There's something different about Merrill Healy.
After his nearly five years in the Marines and a seven-month deployment to Afghanistan, Healy's friends and family could see a change in the Oak Forest native and 2005 graduate of Oak Forest High School.
"Ask anybody," said his cousin and fellow Marine Russ Hittinger, "They could tell he's grown up."
On Sunday, Sept. 4, 23-year-old Healy graciously accepted the well wishes and welcoming cheers of a crowd of family, friends and local veterans groups outside Blarney Stone Pub in Oak Forest.
Healy appeared flustered and humbled by the homecoming celebration, which was planned by Soldiers Guardian Angels.
"By no means am I worthy of this," Healy told the crowd after a motorcycle escort lead him to the pub. "I would feel remiss if I didn't make mention of those guys out there that aren't coming home to see stuff like this. And those guys out there that are coming home, but are a little banged up. Wow. Just ... wow."

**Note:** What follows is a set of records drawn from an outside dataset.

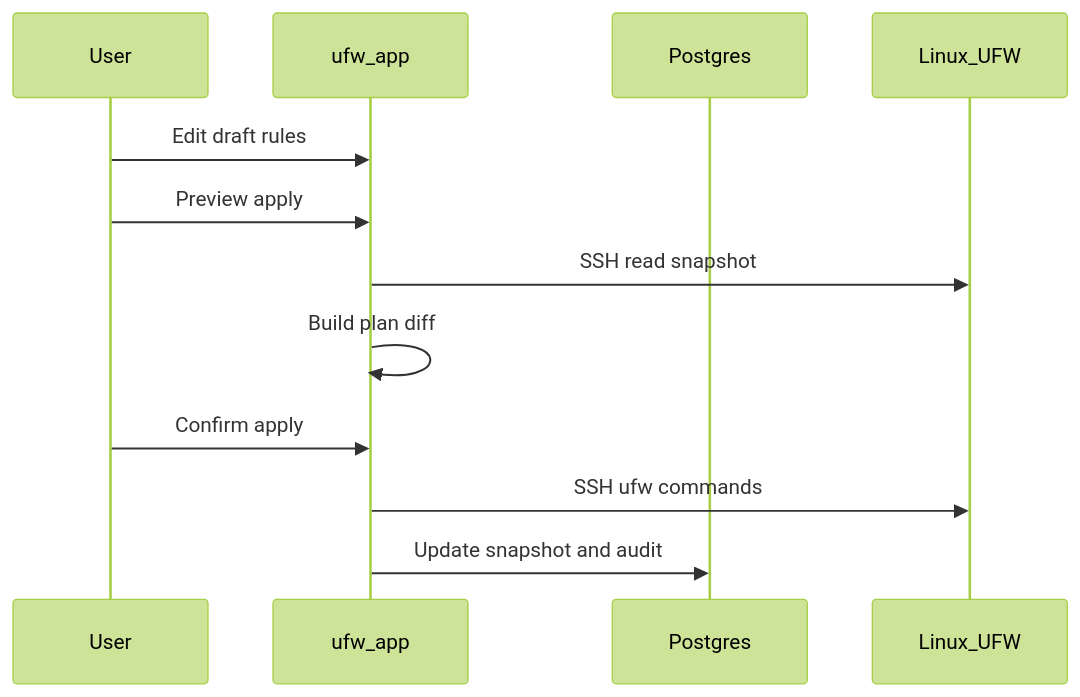
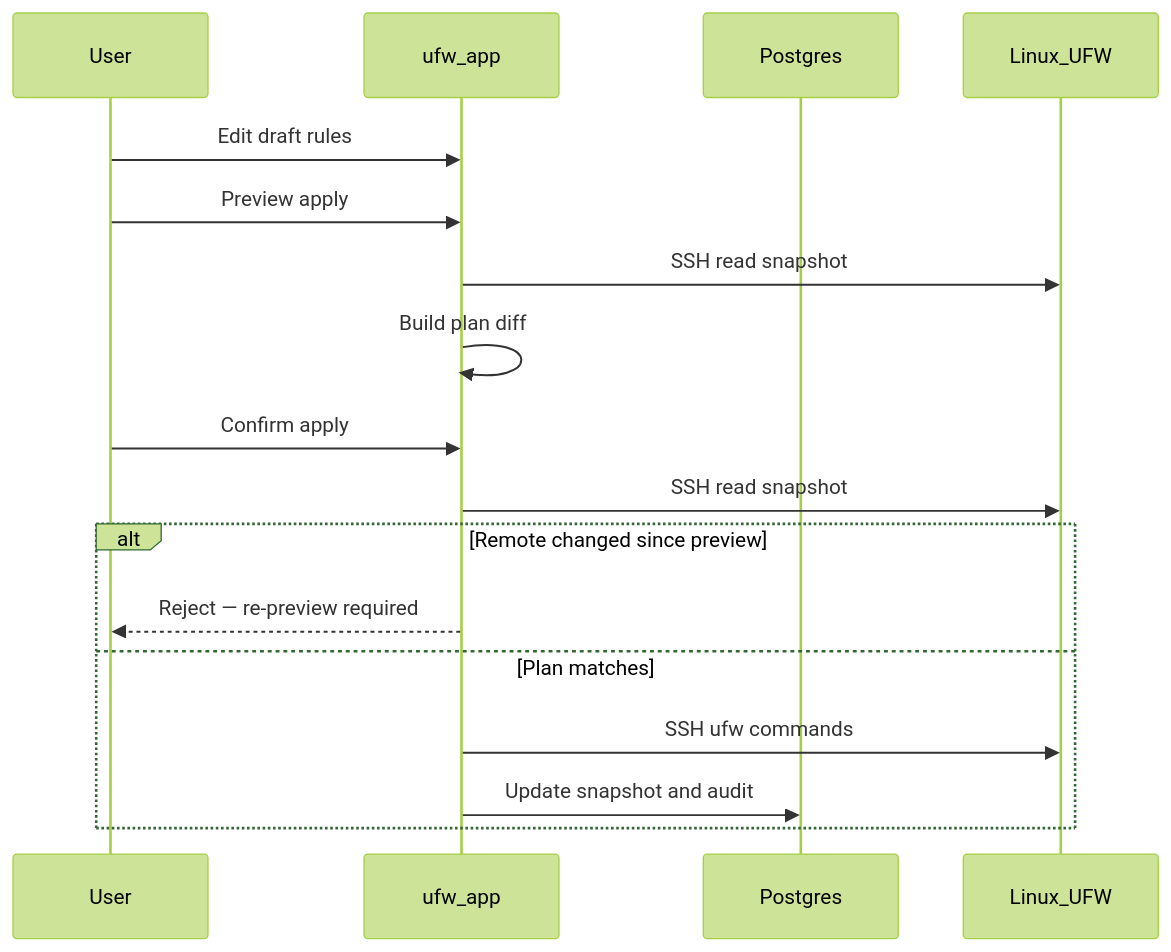
One commit to finenumbers/ufw changed the diagram in docs/de/concepts/draft-apply-workflow.md. Above: the diagram before and after it, drawn with Mermaid (forest theme). The commit also changed other lines of this file and 118 other files, not shown here.

````diff
--- a/docs/de/concepts/draft-apply-workflow.md
+++ b/docs/de/concepts/draft-apply-workflow.md
@@ -37,15 +37,20 @@
 ```mermaid
 sequenceDiagram
   participant User
   participant App as ufw_app
   participant DB as Postgres
   participant Remote as Linux_UFW
 
   User->>App: Edit draft rules
   User->>App: Preview apply
   App->>Remote: SSH read snapshot
   App->>App: Build plan diff
   User->>App: Confirm apply
-  App->>Remote: SSH ufw commands
-  App->>DB: Update snapshot and audit
+  App->>Remote: SSH read snapshot
+  alt Remote changed since preview
+    App-->>User: Reject — re-preview required
+  else Plan matches
+    App->>Remote: SSH ufw commands
+    App->>DB: Update snapshot and audit
+  end
 ```
````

Hittinger, who will retire from the Marines in October after 23 years of service and traveled from New York for the homecoming, noticed Healy's humility.

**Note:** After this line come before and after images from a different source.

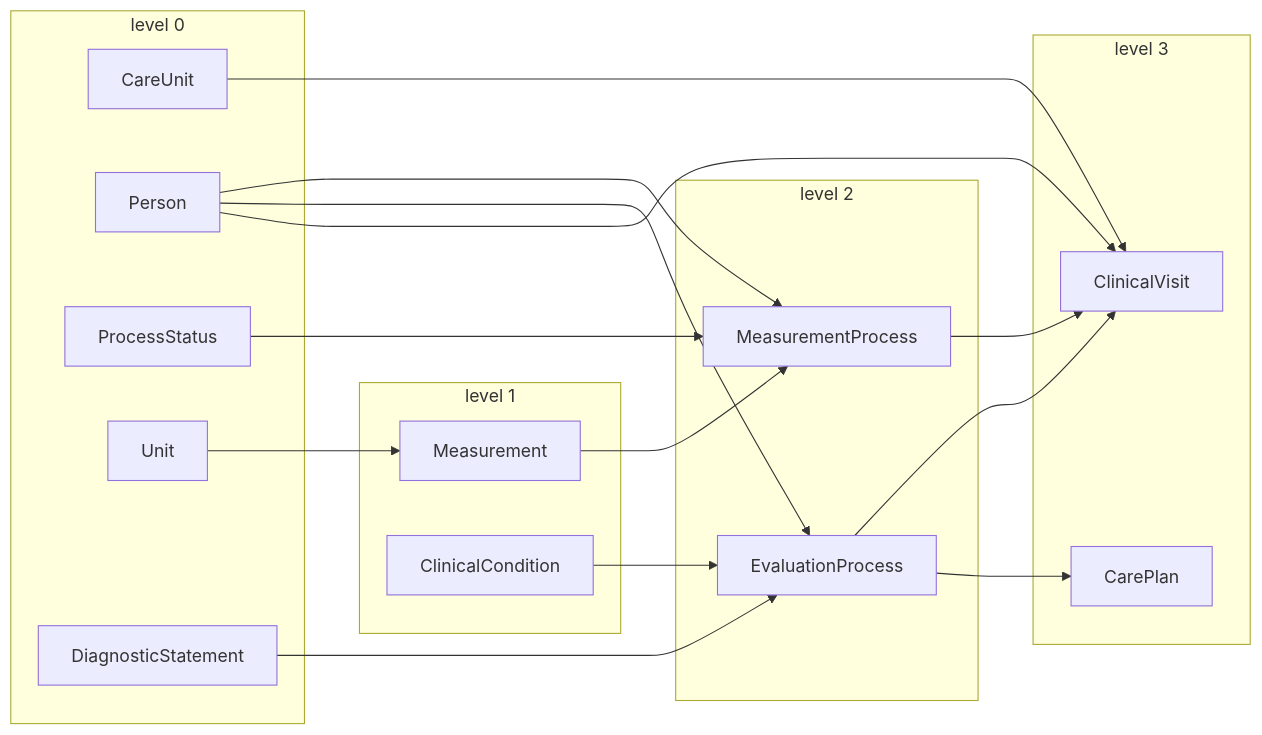
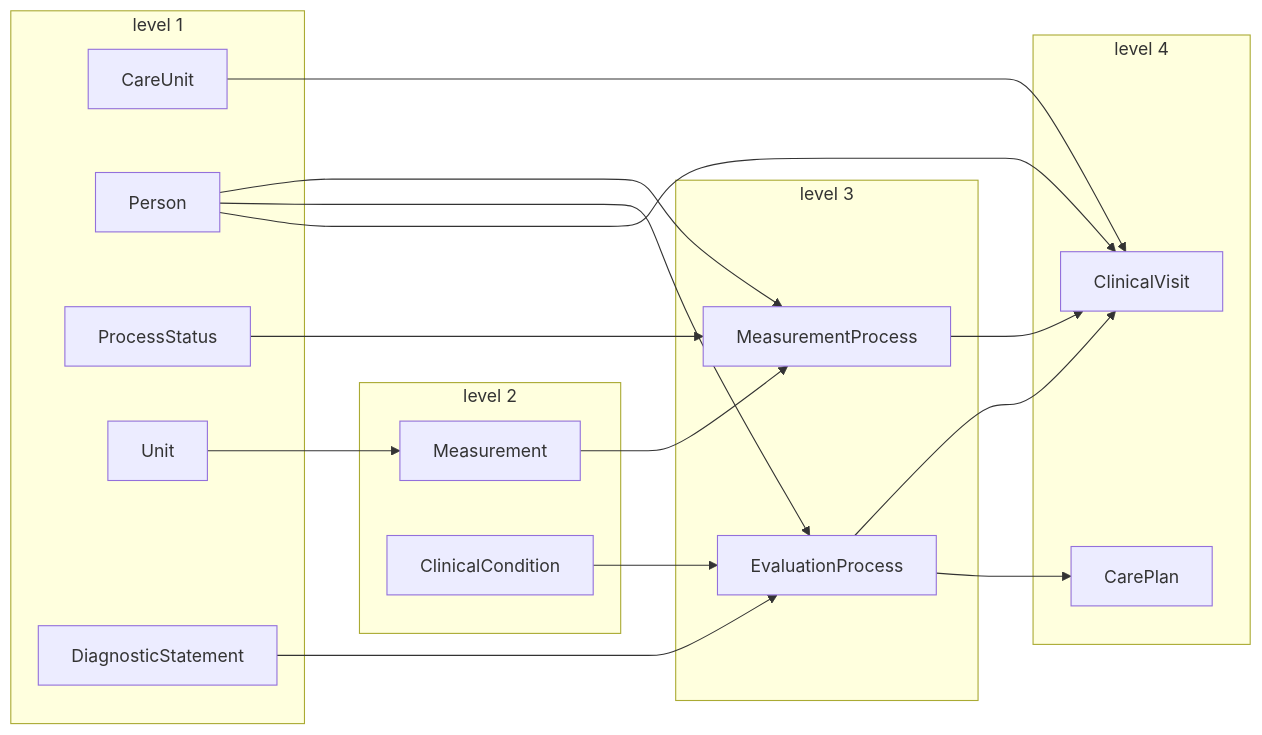
Before and after one commit to ensaremirerol/kgdc: the second of 4 diagrams in README.md, drawn with Mermaid. The commit also changed other lines of this file and 1157 other files, not shown here.

````diff
--- a/README.md
+++ b/README.md
@@ -251,27 +313,27 @@
 ```mermaid
 flowchart LR
-    subgraph L0 [level 0]
+    subgraph L0 [level 1]
         CU[CareUnit] ; P[Person] ; PS[ProcessStatus] ; U[Unit] ; DS[DiagnosticStatement]
     end
-    subgraph L1 [level 1]
+    subgraph L1 [level 2]
         M[Measurement] ; CC[ClinicalCondition]
     end
-    subgraph L2 [level 2]
+    subgraph L2 [level 3]
         MP[MeasurementProcess] ; EP[EvaluationProcess]
     end
-    subgraph L3 [level 3]
+    subgraph L3 [level 4]
         CV[ClinicalVisit] ; CP[CarePlan]
     end
     U --> M
     M --> MP
     P --> MP
     PS --> MP
     DS --> EP
     CC --> EP
     P --> EP
     MP --> CV
     EP --> CV
     P --> CV
     CU --> CV
     EP --> CP
 ```
````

"This is definitely a big day for him," Hittinger said. "I can tell he's been overwhelmed with the moment."
Healy was a team member of the Radio Battalion. The battalion consists of linguists and signal analysts who identify enemy activity. If they confirm hostile intentions, they pass it onto the unit they are supporting; that unit takes action as required. Radio Battalions consist mainly of signals intelligence and electronic intelligence operators organized into smaller tactical units with different roles. Healy is fluent in Arabic and the Afghani tribal language Pashto.
For his grandmother Lorie Wilson, Healy's homecoming was a weight lifted.

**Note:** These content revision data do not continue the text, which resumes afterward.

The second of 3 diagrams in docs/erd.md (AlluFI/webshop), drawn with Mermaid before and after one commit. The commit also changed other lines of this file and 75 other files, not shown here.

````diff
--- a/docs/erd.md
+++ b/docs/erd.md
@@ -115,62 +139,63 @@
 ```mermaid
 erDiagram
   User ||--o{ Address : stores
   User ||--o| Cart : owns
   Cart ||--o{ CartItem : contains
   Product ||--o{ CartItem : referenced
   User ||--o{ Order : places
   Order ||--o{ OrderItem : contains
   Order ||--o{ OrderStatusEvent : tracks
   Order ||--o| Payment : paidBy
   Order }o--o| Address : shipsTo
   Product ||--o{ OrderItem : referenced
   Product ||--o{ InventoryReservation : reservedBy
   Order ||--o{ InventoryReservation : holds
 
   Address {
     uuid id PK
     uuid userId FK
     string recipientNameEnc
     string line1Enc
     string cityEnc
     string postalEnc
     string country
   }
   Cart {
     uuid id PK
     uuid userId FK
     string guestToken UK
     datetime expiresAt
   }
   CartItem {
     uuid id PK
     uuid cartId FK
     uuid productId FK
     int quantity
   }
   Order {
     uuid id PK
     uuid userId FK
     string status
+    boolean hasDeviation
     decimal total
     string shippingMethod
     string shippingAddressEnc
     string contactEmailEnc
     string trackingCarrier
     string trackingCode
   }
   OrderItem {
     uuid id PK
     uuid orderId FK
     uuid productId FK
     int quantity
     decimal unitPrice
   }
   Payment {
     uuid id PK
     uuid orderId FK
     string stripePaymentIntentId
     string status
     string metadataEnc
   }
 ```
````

"It's a long seven months of worrying and wondering," she said.
Wilson greeted Healy earlier in the weekend, during a more private family gathering.
"I gave him a big hug, and realized we got him home safe and sound," she said.
Healy's aunt and uncle, Bev and John Huiner, had a son, Healy's cousin, return from Afghanistan.
"We know the feeling," Bev Huiner said. "There's so much more pride. They embrace the soldiers. These guys choose to do this, they're not drafted. You've got to give them credit for doing this."
Healy recently re-enlisted for another five years.
"It suits me well," he said. "I had a great experience out there, my guys helped me out a lot. I never would have thought I'd be where I am today. It unlocks so many doors."
Hittinger said he wouldn't have missed the event, and a chance to recognize Healy.
"He's been doing an excellent job in the Marines," Hittinger said. He's proud to have another Marine in the family.
"The Marine Corps is a generational organization. Old guys like me, it's our job to train young guys like him. It's our responsibility to turn the Marine Corps over to young guys like him. We take that responsibility very seriously."
His mother Barb Huiner stood among a crowd of his biggest fans Sunday.
"I am so proud to be his mother," she said. "I'm so proud of his choices, and I support him."
Healy was quick to call to mind those who might not experience the rush of a motorcycle, police and fire escort down the streets of their hometown.
"But as we progress throughout the day, and whenever you get time, throughout the week stop and think," Healy said. "Sometimes we forget about what's really going on over there. Just remember those families and those dudes that aren't coming home ... Keep them in your minds, in your prayers and their families, as well."